### [DIRECTIONS]
For each line below that contains the string "coordinate", copy that line.

··· DATA SHOWN ···

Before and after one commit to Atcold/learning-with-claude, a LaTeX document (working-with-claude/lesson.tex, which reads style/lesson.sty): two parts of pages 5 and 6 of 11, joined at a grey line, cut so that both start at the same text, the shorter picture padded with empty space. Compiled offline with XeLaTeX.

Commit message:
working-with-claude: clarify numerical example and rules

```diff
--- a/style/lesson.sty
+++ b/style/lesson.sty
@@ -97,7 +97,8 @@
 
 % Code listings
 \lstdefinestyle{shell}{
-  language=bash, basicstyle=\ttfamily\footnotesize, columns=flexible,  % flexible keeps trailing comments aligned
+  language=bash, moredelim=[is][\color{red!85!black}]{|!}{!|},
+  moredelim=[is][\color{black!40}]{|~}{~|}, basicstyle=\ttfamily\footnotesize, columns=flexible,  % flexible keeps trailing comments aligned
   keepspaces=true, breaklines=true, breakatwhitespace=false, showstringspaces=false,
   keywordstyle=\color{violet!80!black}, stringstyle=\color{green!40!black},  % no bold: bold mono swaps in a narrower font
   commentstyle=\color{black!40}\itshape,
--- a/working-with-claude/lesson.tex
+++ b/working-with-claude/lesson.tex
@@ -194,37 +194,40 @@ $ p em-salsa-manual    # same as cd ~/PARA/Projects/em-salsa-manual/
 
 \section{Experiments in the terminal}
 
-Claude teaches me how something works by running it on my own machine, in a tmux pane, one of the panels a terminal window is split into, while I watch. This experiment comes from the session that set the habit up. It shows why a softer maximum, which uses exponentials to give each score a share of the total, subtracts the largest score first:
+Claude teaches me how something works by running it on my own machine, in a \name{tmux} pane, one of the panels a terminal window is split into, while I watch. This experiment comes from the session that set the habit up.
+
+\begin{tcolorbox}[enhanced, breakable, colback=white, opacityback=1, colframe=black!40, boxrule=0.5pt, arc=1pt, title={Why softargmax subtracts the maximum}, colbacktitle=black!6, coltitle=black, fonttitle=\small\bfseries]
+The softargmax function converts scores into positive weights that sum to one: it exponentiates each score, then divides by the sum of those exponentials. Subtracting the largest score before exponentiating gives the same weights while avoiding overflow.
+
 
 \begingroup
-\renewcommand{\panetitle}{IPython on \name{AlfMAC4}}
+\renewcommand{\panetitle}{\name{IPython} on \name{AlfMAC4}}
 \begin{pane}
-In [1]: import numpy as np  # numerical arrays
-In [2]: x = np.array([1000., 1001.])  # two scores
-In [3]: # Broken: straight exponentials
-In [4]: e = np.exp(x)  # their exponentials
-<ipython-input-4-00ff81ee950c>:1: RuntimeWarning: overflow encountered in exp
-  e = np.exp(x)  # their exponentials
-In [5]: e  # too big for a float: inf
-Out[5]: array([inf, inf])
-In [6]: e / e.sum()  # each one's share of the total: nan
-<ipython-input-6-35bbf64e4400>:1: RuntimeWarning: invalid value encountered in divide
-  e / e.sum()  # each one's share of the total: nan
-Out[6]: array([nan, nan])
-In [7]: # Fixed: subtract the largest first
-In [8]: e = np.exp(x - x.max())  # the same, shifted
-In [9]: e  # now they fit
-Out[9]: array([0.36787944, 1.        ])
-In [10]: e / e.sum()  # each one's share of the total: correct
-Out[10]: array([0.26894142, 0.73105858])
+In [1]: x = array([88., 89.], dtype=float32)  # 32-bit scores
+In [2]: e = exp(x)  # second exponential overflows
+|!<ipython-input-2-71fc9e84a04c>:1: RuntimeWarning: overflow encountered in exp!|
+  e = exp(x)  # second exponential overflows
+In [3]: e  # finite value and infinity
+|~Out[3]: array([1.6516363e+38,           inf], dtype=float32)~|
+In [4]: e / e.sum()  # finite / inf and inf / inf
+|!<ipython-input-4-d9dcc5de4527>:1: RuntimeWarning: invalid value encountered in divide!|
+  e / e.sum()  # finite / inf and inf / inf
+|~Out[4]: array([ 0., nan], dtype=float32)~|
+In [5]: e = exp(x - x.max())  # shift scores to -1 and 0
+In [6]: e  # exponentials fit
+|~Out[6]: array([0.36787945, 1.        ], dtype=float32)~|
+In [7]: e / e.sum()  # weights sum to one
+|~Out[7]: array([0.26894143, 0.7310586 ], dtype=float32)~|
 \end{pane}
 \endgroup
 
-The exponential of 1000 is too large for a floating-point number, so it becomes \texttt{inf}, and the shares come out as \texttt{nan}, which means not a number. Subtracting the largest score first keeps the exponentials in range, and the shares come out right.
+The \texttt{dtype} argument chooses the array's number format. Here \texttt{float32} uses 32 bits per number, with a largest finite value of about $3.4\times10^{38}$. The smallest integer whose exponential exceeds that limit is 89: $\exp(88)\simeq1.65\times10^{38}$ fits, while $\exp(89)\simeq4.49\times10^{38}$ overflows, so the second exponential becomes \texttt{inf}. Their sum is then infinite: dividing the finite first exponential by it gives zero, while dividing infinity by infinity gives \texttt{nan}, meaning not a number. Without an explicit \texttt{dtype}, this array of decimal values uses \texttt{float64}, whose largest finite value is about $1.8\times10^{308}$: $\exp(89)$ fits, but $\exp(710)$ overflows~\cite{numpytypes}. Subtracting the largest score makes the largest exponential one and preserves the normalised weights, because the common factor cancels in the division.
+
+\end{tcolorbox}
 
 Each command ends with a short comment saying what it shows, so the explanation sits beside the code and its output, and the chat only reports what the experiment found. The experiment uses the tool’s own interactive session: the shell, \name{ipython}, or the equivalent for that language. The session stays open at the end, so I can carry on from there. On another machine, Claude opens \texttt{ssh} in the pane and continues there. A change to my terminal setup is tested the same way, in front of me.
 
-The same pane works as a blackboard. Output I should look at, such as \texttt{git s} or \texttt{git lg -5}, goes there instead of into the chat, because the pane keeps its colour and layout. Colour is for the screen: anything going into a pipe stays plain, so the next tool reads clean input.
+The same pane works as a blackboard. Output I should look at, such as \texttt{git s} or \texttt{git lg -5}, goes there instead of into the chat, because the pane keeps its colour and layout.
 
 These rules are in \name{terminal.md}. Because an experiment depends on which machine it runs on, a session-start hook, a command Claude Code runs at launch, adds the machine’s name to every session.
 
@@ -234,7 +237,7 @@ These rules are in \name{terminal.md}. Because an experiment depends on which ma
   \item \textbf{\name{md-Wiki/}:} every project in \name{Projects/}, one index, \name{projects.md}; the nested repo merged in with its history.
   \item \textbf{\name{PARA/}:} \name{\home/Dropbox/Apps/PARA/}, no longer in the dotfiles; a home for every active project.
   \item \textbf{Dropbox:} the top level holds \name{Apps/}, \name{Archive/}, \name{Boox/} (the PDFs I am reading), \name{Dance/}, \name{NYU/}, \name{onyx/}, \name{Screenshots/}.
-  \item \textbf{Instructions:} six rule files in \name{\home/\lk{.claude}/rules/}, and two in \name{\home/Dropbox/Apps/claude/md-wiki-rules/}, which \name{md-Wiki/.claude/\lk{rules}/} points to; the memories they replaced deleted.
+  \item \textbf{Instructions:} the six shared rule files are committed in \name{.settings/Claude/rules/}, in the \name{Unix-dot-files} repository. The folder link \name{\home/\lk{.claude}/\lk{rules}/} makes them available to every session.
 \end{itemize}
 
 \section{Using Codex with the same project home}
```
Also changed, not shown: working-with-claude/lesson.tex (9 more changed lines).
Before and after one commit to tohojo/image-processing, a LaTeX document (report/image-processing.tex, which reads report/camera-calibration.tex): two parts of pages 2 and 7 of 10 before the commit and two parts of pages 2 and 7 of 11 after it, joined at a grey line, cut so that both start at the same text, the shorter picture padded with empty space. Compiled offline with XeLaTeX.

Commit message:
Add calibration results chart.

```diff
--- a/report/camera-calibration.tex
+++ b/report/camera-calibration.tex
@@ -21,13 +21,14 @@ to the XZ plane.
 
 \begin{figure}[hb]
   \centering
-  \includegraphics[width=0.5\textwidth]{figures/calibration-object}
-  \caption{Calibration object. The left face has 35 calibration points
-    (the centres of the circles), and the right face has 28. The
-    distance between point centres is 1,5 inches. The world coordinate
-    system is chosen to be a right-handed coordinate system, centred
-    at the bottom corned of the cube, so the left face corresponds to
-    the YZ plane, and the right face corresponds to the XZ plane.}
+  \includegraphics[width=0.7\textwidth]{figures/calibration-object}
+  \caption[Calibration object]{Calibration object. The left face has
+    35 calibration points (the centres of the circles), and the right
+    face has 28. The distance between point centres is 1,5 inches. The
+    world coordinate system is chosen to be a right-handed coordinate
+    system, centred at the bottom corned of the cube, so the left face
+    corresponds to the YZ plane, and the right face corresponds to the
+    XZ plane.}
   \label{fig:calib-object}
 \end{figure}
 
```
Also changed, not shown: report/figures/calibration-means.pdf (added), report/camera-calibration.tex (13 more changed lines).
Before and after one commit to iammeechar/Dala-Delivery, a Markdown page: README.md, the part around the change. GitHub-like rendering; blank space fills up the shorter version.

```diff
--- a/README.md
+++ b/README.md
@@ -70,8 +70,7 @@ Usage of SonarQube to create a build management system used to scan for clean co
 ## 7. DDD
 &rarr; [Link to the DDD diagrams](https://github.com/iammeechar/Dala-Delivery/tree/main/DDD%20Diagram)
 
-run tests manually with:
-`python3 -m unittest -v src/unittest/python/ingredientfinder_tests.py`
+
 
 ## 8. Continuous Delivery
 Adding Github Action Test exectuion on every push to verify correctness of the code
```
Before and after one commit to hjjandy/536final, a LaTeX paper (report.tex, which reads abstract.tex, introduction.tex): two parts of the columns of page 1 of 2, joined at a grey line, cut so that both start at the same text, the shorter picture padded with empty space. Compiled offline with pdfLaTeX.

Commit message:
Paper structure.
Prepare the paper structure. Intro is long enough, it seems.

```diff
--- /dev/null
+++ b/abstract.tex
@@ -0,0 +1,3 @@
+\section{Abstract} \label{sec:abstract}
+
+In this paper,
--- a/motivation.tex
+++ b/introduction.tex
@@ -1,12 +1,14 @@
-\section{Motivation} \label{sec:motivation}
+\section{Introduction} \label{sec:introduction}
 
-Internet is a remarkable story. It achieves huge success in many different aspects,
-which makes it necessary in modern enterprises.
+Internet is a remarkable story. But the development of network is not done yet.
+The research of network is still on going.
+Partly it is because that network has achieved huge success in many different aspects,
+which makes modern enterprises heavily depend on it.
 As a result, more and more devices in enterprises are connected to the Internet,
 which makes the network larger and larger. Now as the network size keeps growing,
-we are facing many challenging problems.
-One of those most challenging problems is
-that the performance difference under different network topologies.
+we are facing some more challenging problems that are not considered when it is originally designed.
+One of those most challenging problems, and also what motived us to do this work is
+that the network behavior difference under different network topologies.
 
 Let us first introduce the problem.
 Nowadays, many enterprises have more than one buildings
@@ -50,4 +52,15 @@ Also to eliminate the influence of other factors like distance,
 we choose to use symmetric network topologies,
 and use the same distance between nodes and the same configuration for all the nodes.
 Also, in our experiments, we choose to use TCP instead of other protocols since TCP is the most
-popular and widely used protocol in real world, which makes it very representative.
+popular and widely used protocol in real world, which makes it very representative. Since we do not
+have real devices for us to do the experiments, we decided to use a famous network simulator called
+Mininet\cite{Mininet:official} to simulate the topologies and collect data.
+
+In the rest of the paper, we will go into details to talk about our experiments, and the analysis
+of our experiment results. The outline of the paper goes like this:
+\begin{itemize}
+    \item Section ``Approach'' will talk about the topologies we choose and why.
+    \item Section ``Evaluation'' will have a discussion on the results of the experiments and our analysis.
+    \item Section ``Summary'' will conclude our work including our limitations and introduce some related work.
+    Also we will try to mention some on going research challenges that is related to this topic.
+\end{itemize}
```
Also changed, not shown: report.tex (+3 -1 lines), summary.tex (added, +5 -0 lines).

···

### [RESPONSE]
-    distance between point centres is 1,5 inches. The world coordinate
-    system is chosen to be a right-handed coordinate system, centred
+    world coordinate system is chosen to be a right-handed coordinate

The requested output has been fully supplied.